Event: 2022 Ocean Surface Topography Science Team Meeting
Session: Science III: Mesoscale and sub-mesoscale oceanography
Presentation type: Type Oral
Contribution: PDF file
Ocean fine scales (1–100 km, days to weeks) play a key role in pelagic ecosystems, the energy cascade, and biogeochemical cycles. Fine scales are largely studied with Lagrangian diagnostics derived from nadir altimetry data. However, these diagnostics are limited by the spatiotemporal resolution of nadir altimetry products. The new SWOT (Surface Water and Ocean Topography) satellite mission, planned for launch in the fall 2022, will enhance the spatial resolution of altimetry products by one order of magnitude. In this work, we study the fine-scale transport properties not resolved by nadir altimetry and that will be observable by SWOT. Two Lagrangian diagnostics are computed on geostrophic velocity maps derived from sea surface height outputs from a model at two resolution: maps at 1/20° representative of SWOT observations, and maps at 1/4° representative of products provided by nadir altimetry.
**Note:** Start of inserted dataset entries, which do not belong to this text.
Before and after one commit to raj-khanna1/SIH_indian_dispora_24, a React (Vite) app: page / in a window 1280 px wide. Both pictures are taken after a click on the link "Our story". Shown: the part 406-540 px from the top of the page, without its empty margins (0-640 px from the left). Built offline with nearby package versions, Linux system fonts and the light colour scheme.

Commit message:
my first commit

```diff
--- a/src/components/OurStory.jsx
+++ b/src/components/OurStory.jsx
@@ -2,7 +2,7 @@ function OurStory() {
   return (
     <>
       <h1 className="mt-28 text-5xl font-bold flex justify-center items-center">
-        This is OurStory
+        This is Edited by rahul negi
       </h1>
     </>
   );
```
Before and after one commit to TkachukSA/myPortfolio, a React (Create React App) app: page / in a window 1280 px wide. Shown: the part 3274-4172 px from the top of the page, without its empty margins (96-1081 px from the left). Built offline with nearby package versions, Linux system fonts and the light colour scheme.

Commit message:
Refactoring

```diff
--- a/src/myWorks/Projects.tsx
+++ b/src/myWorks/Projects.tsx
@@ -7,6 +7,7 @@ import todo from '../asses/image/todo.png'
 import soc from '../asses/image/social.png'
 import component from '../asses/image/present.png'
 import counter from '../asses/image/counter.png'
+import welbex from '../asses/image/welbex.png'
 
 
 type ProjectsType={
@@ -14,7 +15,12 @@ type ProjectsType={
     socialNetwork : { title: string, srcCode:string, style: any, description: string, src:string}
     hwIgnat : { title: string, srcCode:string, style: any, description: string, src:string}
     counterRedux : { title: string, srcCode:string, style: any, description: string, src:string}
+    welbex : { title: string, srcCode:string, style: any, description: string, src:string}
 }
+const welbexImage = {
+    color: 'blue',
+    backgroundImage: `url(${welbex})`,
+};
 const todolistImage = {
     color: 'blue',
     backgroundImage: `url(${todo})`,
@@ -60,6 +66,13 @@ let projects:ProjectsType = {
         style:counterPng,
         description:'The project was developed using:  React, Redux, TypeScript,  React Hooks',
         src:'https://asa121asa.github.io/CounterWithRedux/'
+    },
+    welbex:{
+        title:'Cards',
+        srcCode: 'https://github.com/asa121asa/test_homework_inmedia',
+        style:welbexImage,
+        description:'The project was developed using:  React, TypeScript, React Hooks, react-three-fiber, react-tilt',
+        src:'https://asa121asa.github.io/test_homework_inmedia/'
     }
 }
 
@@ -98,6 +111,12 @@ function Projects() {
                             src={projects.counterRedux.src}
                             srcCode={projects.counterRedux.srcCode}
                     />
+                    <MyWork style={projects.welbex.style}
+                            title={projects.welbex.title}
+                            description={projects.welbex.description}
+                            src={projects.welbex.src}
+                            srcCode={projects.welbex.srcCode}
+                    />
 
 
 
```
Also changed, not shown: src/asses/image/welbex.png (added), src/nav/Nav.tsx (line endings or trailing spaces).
Results show that the stirring is underestimated in the nadir-like data set by a factor of 2 to 3 on average, and follow the underestimation of the strain rate. Retention patterns by eddies also differ between 1/20° maps (SWOT) and 1/4° maps (nadir). A new class of eddy, not found in 1/4° maps, is highlighted. Implications for marine ecosystems, biogeochemical cycles and the ocean dynamic are discussed as well as opportunities for in-situ experiments during the SWOT satellite mission.